#### YOUR TASK
Repeat every line of the following material exactly.

#### RECORDS SHOWN
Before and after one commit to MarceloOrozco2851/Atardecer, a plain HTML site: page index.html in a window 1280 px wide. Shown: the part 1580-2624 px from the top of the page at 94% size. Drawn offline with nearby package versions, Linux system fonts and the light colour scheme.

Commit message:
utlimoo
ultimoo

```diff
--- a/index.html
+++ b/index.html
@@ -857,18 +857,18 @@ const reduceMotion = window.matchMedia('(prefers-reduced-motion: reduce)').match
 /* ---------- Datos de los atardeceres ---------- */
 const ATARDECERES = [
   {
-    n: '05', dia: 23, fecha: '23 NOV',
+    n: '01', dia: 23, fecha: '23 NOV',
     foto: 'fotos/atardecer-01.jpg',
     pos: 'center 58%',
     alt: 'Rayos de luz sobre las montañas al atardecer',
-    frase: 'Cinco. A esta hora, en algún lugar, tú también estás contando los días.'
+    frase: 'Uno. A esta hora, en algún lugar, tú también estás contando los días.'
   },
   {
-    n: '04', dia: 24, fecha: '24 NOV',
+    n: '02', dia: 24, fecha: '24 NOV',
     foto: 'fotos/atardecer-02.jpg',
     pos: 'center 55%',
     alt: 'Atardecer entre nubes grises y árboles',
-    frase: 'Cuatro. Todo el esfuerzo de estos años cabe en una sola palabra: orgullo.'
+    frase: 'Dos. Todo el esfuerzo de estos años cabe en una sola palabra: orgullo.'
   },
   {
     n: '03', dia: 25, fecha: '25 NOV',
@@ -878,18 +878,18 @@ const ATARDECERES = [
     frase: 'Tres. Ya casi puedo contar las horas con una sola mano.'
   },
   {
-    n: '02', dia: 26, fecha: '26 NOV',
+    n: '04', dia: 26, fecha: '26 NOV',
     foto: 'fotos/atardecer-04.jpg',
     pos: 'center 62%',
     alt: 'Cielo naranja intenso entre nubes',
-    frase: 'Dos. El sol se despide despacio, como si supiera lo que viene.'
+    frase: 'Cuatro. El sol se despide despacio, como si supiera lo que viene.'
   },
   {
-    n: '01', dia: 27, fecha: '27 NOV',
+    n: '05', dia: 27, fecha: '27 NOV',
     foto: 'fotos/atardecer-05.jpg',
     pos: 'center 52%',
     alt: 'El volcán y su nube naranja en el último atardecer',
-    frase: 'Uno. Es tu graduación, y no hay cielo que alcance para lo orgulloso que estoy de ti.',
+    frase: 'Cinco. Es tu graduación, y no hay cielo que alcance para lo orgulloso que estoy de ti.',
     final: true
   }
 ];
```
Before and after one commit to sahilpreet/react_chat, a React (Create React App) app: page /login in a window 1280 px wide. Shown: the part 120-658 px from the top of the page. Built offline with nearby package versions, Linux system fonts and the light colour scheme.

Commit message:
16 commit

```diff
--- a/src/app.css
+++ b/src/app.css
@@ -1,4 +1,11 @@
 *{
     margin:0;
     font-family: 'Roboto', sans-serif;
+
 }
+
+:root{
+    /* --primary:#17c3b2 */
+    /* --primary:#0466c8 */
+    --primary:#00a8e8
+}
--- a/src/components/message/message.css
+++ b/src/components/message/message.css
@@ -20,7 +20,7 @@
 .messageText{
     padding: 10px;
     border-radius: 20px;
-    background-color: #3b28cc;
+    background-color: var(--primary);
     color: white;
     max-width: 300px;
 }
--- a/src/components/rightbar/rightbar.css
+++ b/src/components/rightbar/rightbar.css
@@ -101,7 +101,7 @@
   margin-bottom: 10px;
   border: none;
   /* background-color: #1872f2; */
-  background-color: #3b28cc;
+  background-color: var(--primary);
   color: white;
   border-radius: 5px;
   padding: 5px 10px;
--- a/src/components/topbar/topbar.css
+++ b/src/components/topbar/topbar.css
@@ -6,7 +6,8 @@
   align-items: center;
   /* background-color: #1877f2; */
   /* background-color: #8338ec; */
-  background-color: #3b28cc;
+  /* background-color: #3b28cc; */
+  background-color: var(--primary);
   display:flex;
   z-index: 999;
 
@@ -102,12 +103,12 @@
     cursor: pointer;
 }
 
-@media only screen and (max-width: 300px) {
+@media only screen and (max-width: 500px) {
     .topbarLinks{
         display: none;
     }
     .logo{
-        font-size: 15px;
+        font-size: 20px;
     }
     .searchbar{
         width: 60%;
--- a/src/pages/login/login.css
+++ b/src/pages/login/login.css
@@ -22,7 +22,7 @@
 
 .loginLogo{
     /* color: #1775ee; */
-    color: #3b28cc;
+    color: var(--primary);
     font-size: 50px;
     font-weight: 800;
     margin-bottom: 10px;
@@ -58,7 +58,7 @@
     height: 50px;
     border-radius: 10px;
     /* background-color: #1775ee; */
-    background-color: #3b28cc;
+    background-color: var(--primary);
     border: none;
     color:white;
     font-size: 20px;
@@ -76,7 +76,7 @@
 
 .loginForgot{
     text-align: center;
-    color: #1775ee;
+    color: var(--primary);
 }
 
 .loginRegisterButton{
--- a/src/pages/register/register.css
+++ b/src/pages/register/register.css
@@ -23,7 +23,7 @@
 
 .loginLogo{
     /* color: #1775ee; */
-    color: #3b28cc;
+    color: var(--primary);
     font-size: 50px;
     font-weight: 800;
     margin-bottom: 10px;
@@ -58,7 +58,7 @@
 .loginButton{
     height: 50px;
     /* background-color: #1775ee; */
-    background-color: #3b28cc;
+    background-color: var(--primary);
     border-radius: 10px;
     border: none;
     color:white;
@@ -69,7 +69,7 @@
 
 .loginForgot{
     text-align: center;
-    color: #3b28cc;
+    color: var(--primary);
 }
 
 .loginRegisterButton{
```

#### SOLUTION TO THIS TASK
Before and after one commit to MarceloOrozco2851/Atardecer, a plain HTML site: page index.html in a window 1280 px wide. Shown: the part 1580-2624 px from the top of the page at 94% size. Drawn offline with nearby package versions, Linux system fonts and the light colour scheme.

Commit message:
utlimoo
ultimoo

```diff
--- a/index.html
+++ b/index.html
@@ -857,18 +857,18 @@ const reduceMotion = window.matchMedia('(prefers-reduced-motion: reduce)').match
 /* ---------- Datos de los atardeceres ---------- */
 const ATARDECERES = [
   {
-    n: '05', dia: 23, fecha: '23 NOV',
+    n: '01', dia: 23, fecha: '23 NOV',
     foto: 'fotos/atardecer-01.jpg',
     pos: 'center 58%',
     alt: 'Rayos de luz sobre las montañas al atardecer',
-    frase: 'Cinco. A esta hora, en algún lugar, tú también estás contando los días.'
+    frase: 'Uno. A esta hora, en algún lugar, tú también estás contando los días.'
   },
   {
-    n: '04', dia: 24, fecha: '24 NOV',
+    n: '02', dia: 24, fecha: '24 NOV',
     foto: 'fotos/atardecer-02.jpg',
     pos: 'center 55%',
     alt: 'Atardecer entre nubes grises y árboles',
-    frase: 'Cuatro. Todo el esfuerzo de estos años cabe en una sola palabra: orgullo.'
+    frase: 'Dos. Todo el esfuerzo de estos años cabe en una sola palabra: orgullo.'
   },
   {
     n: '03', dia: 25, fecha: '25 NOV',
@@ -878,18 +878,18 @@ const ATARDECERES = [
     frase: 'Tres. Ya casi puedo contar las horas con una sola mano.'
   },
   {
-    n: '02', dia: 26, fecha: '26 NOV',
+    n: '04', dia: 26, fecha: '26 NOV',
     foto: 'fotos/atardecer-04.jpg',
     pos: 'center 62%',
     alt: 'Cielo naranja intenso entre nubes',
-    frase: 'Dos. El sol se despide despacio, como si supiera lo que viene.'
+    frase: 'Cuatro. El sol se despide despacio, como si supiera lo que viene.'
   },
   {
-    n: '01', dia: 27, fecha: '27 NOV',
+    n: '05', dia: 27, fecha: '27 NOV',
     foto: 'fotos/atardecer-05.jpg',
     pos: 'center 52%',
     alt: 'El volcán y su nube naranja en el último atardecer',
-    frase: 'Uno. Es tu graduación, y no hay cielo que alcance para lo orgulloso que estoy de ti.',
+    frase: 'Cinco. Es tu graduación, y no hay cielo que alcance para lo orgulloso que estoy de ti.',
     final: true
   }
 ];
```
Before and after one commit to sahilpreet/react_chat, a React (Create React App) app: page /login in a window 1280 px wide. Shown: the part 120-658 px from the top of the page. Built offline with nearby package versions, Linux system fonts and the light colour scheme.

Commit message:
16 commit

```diff
--- a/src/app.css
+++ b/src/app.css
@@ -1,4 +1,11 @@
 *{
     margin:0;
     font-family: 'Roboto', sans-serif;
+
 }
+
+:root{
+    /* --primary:#17c3b2 */
+    /* --primary:#0466c8 */
+    --primary:#00a8e8
+}
--- a/src/components/message/message.css
+++ b/src/components/message/message.css
@@ -20,7 +20,7 @@
 .messageText{
     padding: 10px;
     border-radius: 20px;
-    background-color: #3b28cc;
+    background-color: var(--primary);
     color: white;
     max-width: 300px;
 }
--- a/src/components/rightbar/rightbar.css
+++ b/src/components/rightbar/rightbar.css
@@ -101,7 +101,7 @@
   margin-bottom: 10px;
   border: none;
   /* background-color: #1872f2; */
-  background-color: #3b28cc;
+  background-color: var(--primary);
   color: white;
   border-radius: 5px;
   padding: 5px 10px;
--- a/src/components/topbar/topbar.css
+++ b/src/components/topbar/topbar.css
@@ -6,7 +6,8 @@
   align-items: center;
   /* background-color: #1877f2; */
   /* background-color: #8338ec; */
-  background-color: #3b28cc;
+  /* background-color: #3b28cc; */
+  background-color: var(--primary);
   display:flex;
   z-index: 999;
 
@@ -102,12 +103,12 @@
     cursor: pointer;
 }
 
-@media only screen and (max-width: 300px) {
+@media only screen and (max-width: 500px) {
     .topbarLinks{
         display: none;
     }
     .logo{
-        font-size: 15px;
+        font-size: 20px;
     }
     .searchbar{
         width: 60%;
--- a/src/pages/login/login.css
+++ b/src/pages/login/login.css
@@ -22,7 +22,7 @@
 
 .loginLogo{
     /* color: #1775ee; */
-    color: #3b28cc;
+    color: var(--primary);
     font-size: 50px;
     font-weight: 800;
     margin-bottom: 10px;
@@ -58,7 +58,7 @@
     height: 50px;
     border-radius: 10px;
     /* background-color: #1775ee; */
-    background-color: #3b28cc;
+    background-color: var(--primary);
     border: none;
     color:white;
     font-size: 20px;
@@ -76,7 +76,7 @@
 
 .loginForgot{
     text-align: center;
-    color: #1775ee;
+    color: var(--primary);
 }
 
 .loginRegisterButton{
--- a/src/pages/register/register.css
+++ b/src/pages/register/register.css
@@ -23,7 +23,7 @@
 
 .loginLogo{
     /* color: #1775ee; */
-    color: #3b28cc;
+    color: var(--primary);
     font-size: 50px;
     font-weight: 800;
     margin-bottom: 10px;
@@ -58,7 +58,7 @@
 .loginButton{
     height: 50px;
     /* background-color: #1775ee; */
-    background-color: #3b28cc;
+    background-color: var(--primary);
     border-radius: 10px;
     border: none;
     color:white;
@@ -69,7 +69,7 @@
 
 .loginForgot{
     text-align: center;
-    color: #3b28cc;
+    color: var(--primary);
 }
 
 .loginRegisterButton{
```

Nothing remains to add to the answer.